During this session you will learn about the various activities that we used to engage medical students in learning about social determinants of health during a multi-semester course using a virtual family.
Additionally, consideration will be given for how to modify the virtual family and activities for community-based professionals who are not direct healthcare providers as well as how to use this format as a complement to a single semester course.
McGraw Hill. (2020). Case-based learning in medical education: Preparing students for success in clinical practice. https://learn.mheducation.com/rs/303-FKF-702/images/Case-based%20Learning%20in%20Medical%20Education%20-%20McGraw-Hill%20Red%20Paper.pdf
Robinson, D., Rajasekaran, S., Berman, N., Auerback, L., Henderson, D., Rose, S., Mazzurco, L., & Matson, C. (2017). It feels like being a real doctor: The virtual family approach in medical education [version 1]. MedEdPublish, 6, 187. https://doi.org/10.15694/mep.2017.000187
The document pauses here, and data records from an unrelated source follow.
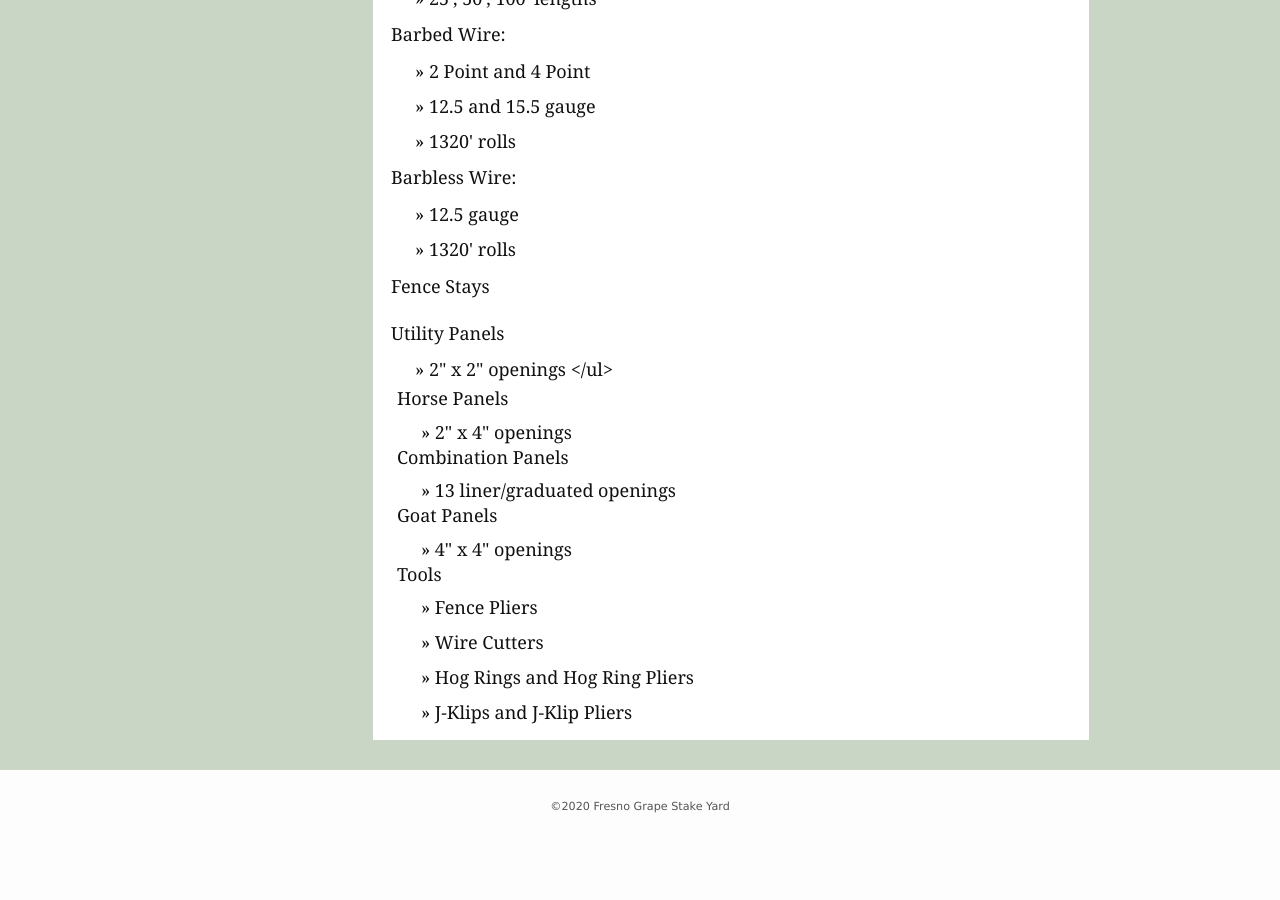
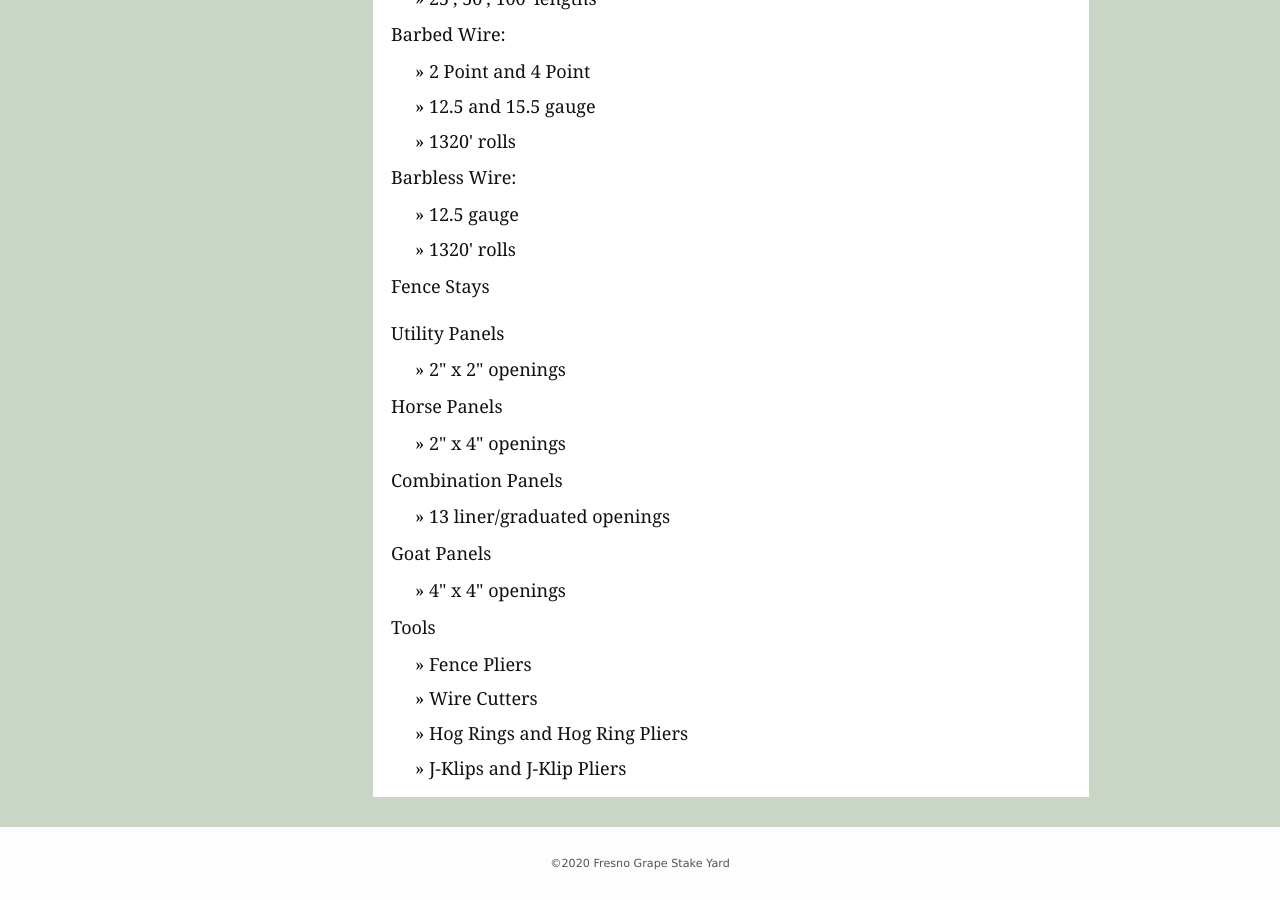
Before and after one commit to fresnograpestakeyard/fresnograpestakeyard.github.io, a Jekyll site: the page built from _pages/wire_fencing.md, in a window 1280 px wide and 900 px high, scrolled down 973 px. Built offline with Jekyll 4.4.1, drawn with Linux system fonts in a browser that asks for light colours; nearby versions of some CDN libraries; before the commit the page ends 1816 px from its top, so only the background shows below that.

Commit message:
fix xml mistake

```diff
--- a/_pages/wire_fencing.md
+++ b/_pages/wire_fencing.md
@@ -49,7 +49,7 @@ group: products
 
 <p>Utility Panels</p>
 <ul class='products'>
-    <li>2" x 2" openings
+    <li>2" x 2" openings</li>
 </ul>
 
 <p>Horse Panels</p>
```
Thistlethwaite, J. E., Davies, D., Ekeocha, S., Kidd, J. M., MacDougall, C., Matthews, P., Purkis, J., & Clay, D. (2012). The effectiveness of case-based learning in health professional education. A BEME systematic review: BEME Guide No. 23. Medical Teacher, 34(6), e421–e444. https://doi.org/10.3109/0142159X.2012.680939